Also in or Coming to Local Theaters
> Bridge of Spies (PG-13): Steven Spielberg and Tom Hanks reunite in this Cold War-era tale about an American lawyer working in secret to free a pilot trapped in the Soviet Union. Featuring Amy Ryan and Alan Alda, with a script polished up by the Coen brothers.
> Crimson Peak (R): Guillermo del Toro embraces gothic horror in this ghost story about a house haunted with the terrible power of family secrets and tragedy. Featuring Jessica Chastain, Tom Hiddleston, Mia Wasikowska, and Charlie Hunnam.
> Goosebumps (PG): Jack Black plays a goofily fictionalized version of popular children’s writer R.L. Stine, whose soft-edged horror stories come to life in this gentle Halloween-themed comedy.
Hotel Transylvania II (PG): In this sequel to the family friendly animated comedy, Dracula (Adam Sandler) must help his human grandson embrace his inner monstrosity so he can keep working at the hotel staffed by famous beasts. Also featuring the voices of Andy Samberg, Kevin James, and Selena Gomez.
Pan (PG): Joe Wright (Atonement) directs this computer-effects heavy, Lord of the Rings-ified prequel about the origin of the boy who refused to grow up. Starring Levi Miller, Garrett Hedlund, Rooney Mara, and Hugh Jackman.
< War Room (PG): Christian-themed drama about an old person who fixes a broken modern family with her Jesus-based advice.
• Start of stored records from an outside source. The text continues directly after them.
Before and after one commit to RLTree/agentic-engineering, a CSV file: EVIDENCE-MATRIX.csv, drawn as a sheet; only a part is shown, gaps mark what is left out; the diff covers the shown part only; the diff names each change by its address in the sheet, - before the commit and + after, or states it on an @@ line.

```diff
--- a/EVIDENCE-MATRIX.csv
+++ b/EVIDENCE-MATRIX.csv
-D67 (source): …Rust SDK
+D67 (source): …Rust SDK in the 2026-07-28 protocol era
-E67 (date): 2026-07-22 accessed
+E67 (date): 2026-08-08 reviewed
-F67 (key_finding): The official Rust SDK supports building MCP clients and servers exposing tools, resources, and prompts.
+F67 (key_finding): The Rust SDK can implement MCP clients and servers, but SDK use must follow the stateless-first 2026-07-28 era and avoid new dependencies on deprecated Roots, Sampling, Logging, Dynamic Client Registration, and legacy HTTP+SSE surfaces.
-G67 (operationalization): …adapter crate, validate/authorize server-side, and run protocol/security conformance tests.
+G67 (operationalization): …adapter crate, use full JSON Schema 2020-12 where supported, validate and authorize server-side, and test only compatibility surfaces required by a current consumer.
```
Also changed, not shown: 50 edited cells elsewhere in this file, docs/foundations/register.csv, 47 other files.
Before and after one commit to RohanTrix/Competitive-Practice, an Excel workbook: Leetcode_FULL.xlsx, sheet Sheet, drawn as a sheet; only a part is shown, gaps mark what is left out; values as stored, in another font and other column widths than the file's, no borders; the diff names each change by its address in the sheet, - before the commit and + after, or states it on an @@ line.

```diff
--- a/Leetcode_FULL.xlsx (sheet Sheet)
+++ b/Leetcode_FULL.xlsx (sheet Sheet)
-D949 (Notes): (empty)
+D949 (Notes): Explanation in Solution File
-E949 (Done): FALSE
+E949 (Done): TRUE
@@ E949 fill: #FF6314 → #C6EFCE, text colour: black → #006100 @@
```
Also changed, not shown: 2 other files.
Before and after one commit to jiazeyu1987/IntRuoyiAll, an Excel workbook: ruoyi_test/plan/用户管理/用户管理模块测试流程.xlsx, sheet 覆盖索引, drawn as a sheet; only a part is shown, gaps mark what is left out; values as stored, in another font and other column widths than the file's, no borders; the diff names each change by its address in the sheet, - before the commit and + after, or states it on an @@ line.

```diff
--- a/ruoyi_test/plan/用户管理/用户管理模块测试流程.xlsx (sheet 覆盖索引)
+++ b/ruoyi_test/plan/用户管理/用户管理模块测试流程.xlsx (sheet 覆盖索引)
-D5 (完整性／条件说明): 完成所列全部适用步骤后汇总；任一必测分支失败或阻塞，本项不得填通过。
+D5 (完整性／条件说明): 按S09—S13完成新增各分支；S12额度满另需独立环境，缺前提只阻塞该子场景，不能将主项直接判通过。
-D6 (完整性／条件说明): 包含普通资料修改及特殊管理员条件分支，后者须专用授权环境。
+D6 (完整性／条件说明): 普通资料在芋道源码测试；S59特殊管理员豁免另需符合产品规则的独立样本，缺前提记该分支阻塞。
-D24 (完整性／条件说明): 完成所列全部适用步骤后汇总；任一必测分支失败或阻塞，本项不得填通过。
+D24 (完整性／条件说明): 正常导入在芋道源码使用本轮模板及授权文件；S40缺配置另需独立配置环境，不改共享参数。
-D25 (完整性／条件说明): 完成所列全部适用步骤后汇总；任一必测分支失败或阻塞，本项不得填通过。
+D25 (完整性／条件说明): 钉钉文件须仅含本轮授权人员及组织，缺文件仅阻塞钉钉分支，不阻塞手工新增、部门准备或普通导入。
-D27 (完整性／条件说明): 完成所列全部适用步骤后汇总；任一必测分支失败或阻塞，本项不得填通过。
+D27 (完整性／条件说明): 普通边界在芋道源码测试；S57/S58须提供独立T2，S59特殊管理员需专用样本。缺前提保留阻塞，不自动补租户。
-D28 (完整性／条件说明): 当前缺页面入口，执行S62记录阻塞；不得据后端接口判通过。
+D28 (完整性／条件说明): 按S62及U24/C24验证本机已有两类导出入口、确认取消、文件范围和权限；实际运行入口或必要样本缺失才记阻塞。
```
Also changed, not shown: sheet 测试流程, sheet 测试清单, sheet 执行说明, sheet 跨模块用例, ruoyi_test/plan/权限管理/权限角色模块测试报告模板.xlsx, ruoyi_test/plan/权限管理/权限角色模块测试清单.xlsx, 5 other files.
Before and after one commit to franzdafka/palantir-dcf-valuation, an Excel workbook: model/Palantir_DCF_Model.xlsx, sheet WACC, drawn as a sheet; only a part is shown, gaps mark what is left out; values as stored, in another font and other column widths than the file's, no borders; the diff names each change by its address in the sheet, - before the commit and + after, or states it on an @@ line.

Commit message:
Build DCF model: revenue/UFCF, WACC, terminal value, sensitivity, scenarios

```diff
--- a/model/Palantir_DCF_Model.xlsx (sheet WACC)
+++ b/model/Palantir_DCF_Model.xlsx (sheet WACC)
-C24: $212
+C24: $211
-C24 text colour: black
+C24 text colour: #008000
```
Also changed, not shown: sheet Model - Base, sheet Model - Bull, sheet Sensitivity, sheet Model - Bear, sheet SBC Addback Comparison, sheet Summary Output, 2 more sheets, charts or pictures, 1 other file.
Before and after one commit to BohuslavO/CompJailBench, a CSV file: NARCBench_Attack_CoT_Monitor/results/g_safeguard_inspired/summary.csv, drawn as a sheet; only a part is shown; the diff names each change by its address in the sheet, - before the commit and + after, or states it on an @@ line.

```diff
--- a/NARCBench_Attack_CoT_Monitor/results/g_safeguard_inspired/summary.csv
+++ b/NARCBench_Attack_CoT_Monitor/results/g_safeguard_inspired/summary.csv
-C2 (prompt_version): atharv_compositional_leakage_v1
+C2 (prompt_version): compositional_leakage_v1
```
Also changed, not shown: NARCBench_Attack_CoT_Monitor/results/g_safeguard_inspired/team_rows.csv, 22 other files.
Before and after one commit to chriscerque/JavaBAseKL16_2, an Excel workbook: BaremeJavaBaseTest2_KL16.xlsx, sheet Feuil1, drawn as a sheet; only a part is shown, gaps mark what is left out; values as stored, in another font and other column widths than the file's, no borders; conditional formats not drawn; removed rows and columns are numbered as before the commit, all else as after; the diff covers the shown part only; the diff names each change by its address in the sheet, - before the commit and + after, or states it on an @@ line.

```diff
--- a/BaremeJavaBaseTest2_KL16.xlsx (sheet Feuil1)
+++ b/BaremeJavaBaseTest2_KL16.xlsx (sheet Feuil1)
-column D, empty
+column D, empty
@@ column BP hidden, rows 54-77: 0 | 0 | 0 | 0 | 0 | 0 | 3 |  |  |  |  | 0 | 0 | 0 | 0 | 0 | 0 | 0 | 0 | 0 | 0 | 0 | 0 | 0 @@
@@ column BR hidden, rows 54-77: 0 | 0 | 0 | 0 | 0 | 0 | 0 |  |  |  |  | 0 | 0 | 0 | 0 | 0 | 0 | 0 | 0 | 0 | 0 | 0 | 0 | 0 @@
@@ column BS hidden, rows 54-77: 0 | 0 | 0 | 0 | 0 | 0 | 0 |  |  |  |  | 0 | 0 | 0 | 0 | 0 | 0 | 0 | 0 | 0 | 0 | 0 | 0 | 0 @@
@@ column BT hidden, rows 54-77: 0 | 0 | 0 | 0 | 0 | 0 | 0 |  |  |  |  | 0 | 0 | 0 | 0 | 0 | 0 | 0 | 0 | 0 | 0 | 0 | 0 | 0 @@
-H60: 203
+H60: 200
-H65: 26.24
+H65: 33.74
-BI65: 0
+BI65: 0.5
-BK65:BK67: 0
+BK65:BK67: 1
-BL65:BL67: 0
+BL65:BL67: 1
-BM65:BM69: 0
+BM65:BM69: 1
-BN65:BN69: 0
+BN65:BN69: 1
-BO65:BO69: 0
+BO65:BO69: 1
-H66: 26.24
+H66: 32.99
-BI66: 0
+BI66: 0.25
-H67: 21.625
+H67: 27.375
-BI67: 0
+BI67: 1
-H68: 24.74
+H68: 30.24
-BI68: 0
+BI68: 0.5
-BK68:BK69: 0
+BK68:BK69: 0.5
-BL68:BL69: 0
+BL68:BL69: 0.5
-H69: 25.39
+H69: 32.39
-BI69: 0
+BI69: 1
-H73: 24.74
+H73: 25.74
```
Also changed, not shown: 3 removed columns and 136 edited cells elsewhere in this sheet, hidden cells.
Written and directed by Kirk Cameron cohort Alex Kendrick (Fireproof, Courageous).
> Woodlawn (PG): Christian faith helps African American football players overcome racism at a newly desegregated Alabama high school.